The meeting at the College of the Albemarle location in Edenton will start at 8:30 a.m. with public presentations. Then at 11:15 a.m., partners from universities; federal, state and local agencies; and community organizations will hold a work session aimed at improving communications among organizations and with the public. Both sessions will be in the Culinary Arts Building at 118 Blades Street.
What is toxic algae?
Algae occurs naturally in water, but the blue-green variety are considered Harmful Algal Blooms (HABs). Blue-green algae, also known as cyanobacteria, are "primitive," photosynthetic organisms that can feed off the sun to make their own energy and release oxygen and possibly toxins in the process, said David G. Schmale III, a professor at Virginia Tech.
Some species produce potent toxins that can sicken or even kill people, pets and wildlife, according to the US Environmental Protection Agency. Blue-green algae and other HABs can produce different types of poisons, some that affect the liver, others the brain.

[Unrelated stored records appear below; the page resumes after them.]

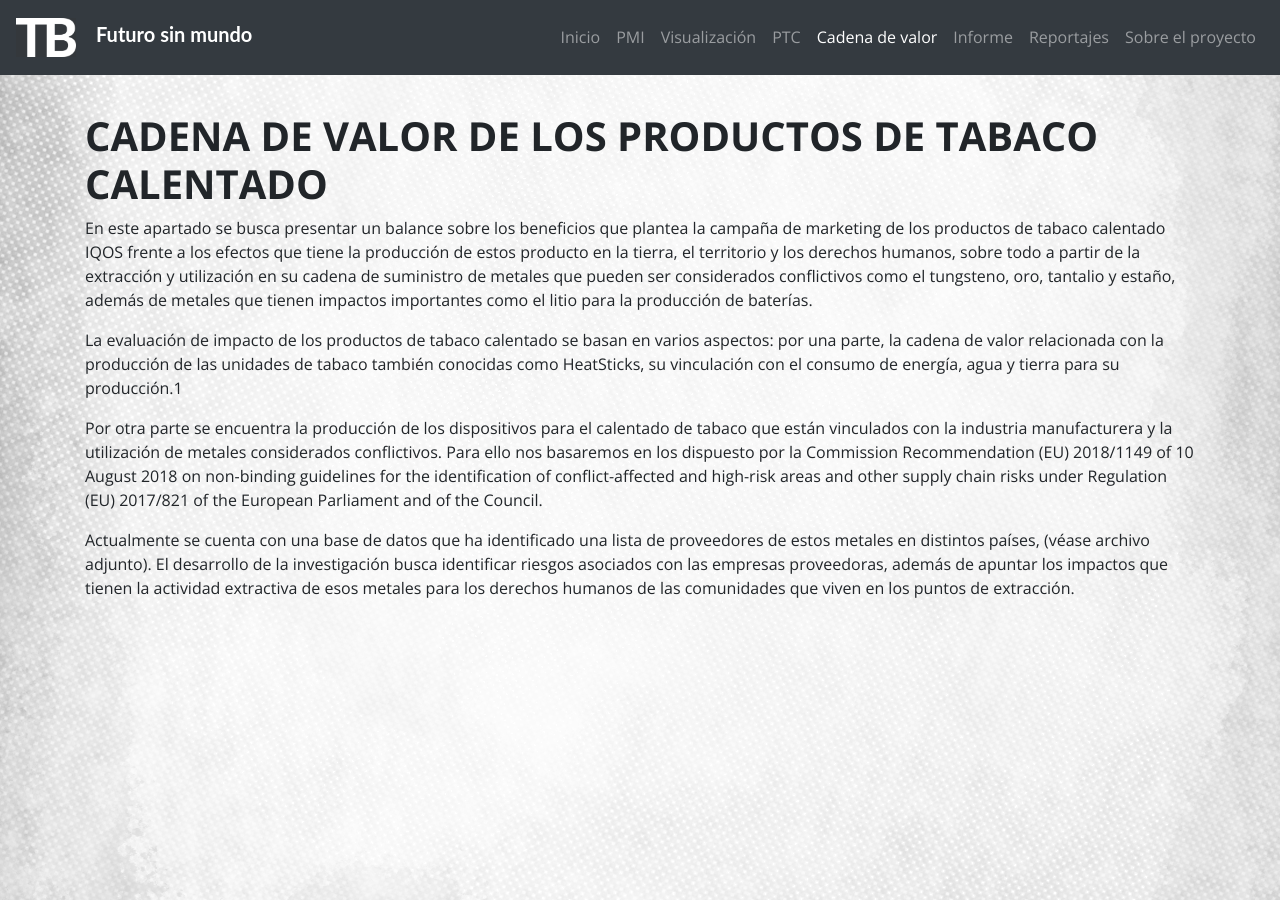
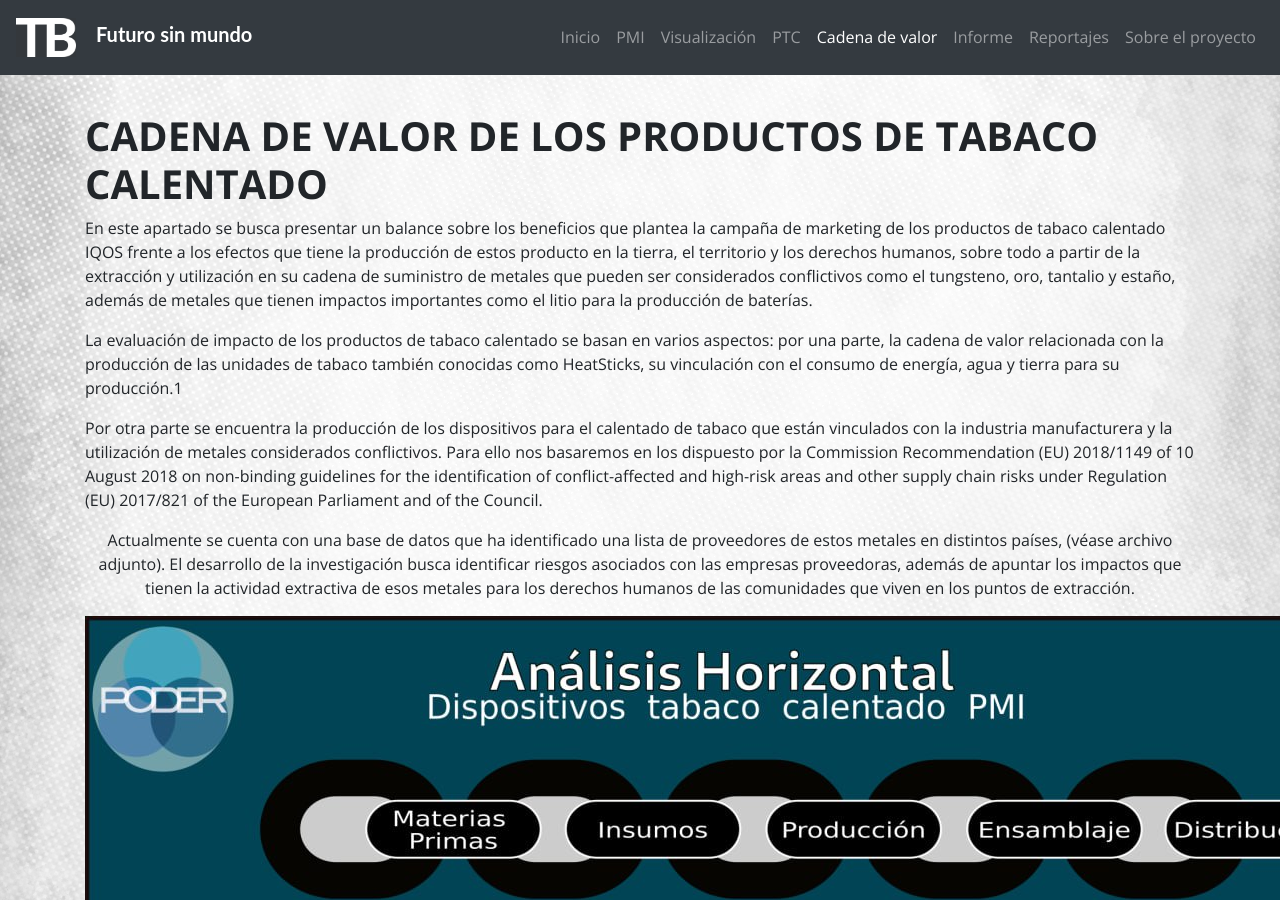
Before and after one commit to ProjectPODER/futurosinmundo, a Jekyll site: the page built from 4-cadenadevalor.md, in a window 1280 px wide and 900 px high. Built offline with Jekyll 4.4.1, drawn with Linux system fonts in a browser that asks for light colours.

Commit message:
Update 4-cadenadevalor.md

```diff
--- a/4-cadenadevalor.md
+++ b/4-cadenadevalor.md
@@ -13,3 +13,5 @@
 Por otra parte se encuentra la producción de los dispositivos para el calentado de tabaco que están vinculados con la industria manufacturera y la utilización de metales considerados conflictivos. Para ello nos basaremos en los dispuesto por la Commission Recommendation (EU) 2018/1149 of 10 August 2018 on non-binding guidelines for the identification of conflict-affected and high-risk areas and other supply chain risks under Regulation (EU) 2017/821 of the European Parliament and of the Council.
 
 Actualmente se cuenta con una base de datos que ha identificado una lista de proveedores de estos metales en distintos países, (véase archivo adjunto). El desarrollo de la investigación busca identificar riesgos asociados con las empresas proveedoras, además de apuntar los impactos que tienen la actividad extractiva de esos metales para los derechos humanos de las comunidades que viven en los puntos de extracción.
+{:.image-post}
+![Ingresos de PMI por productos libres de humo]({{ site.baseurl }}/assets/img/photo_5690329762072995779_y.jpg)
```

Schmale said he hasn't seen a coroner's report to verify the causes of death, still he speculates the dogs were thirsty and the water contaminated. "Samples of the water where the dogs were likely exposed will need to be tested" for toxins and bacteria to verify this, though, he said.
Where do these algae grow?
Harmful algae can bloom in both fresh and marine water. They've been observed in large freshwater lakes, smaller inland lakes, rivers, reservoirs and marine coastal areas and estuaries in all 50 states, according to Schmale.
Toxic algae can also grow in decorative ponds as well as backyard pools, providing homeowners with a good reason to properly sanitize swimming water.
What do toxic algae look like?
Toxic algae can look like foam, scum, or mats on the surface of water, said Schmale. Harmful algae blooms, which can be blue, vibrant green, brown or red, are sometimes mistaken for paint floating on the water.
Toxic algae often stink, sometimes producing a downright nauseating smell, yet animals may be attracted to the smell and taste of them, according to the EPA.
How do I know if my dog has been exposed?
Symptoms, which usually arise anywhere from 15 minutes to several days after exposure, include diarrhea or vomiting, weakness or staggering, drooling, difficulty breathing and convulsions or seizures, the EPA reports.
Immediately, take your pet to the vet if you see these symptoms.
Dogs, more than other pets, are especially vulnerable because of their tendency to play in water and so sometimes they drink the toxic algae, other times they lick it off their fur. Even dogs that avoid the water may be in danger. Many dogs like to scavenge the shore where they may find -- and eat -- drying clumps of algae.
One study identified 368 cases of toxic algae poisoning associated with dogs throughout the US over a nine-decade period, but the researchers believe this represents only "a small fraction of cases that occur throughout the US each year."
How do I keep my dog safe?
If you spot the algae, leave the area and don't let your dog drink or swim in the water. If your dog has already gotten into a harmful bloom, rinse your pet off immediately in fresh, clean water. Remember to wear gloves to protect yourself. And, if you know you've been in contact with the bloom, immediately wash with soap and water.
Can I be harmed by the algae?
When high concentrations of these cyanotoxins are consumed, they can poison not only domestic animals but also humans, said Schmale. Contact with toxic algae can cause rashes, stomach cramps, nausea, diarrhea and vomiting.
Not only are these poisons present in water, but they can also accumulate along the food chain. "Ultimately, the entire food web is impacted because these toxins are produced," said Schmale. As a result, food contaminated with HABs have caused a variety of illnesses, and, in the most severe cases, lead to paralysis and respiratory failure, according the US Centers for Disease Control and Prevention.
Eating contaminated shellfish can cause symptoms within 15 minutes or up to 10 hours after finishing a meal. While mostly symptoms are mild, they can include tingling or numbness in the face, arms, and legs, headache, dizziness, loss of coordination and in rare cases, paralysis and respiratory failure.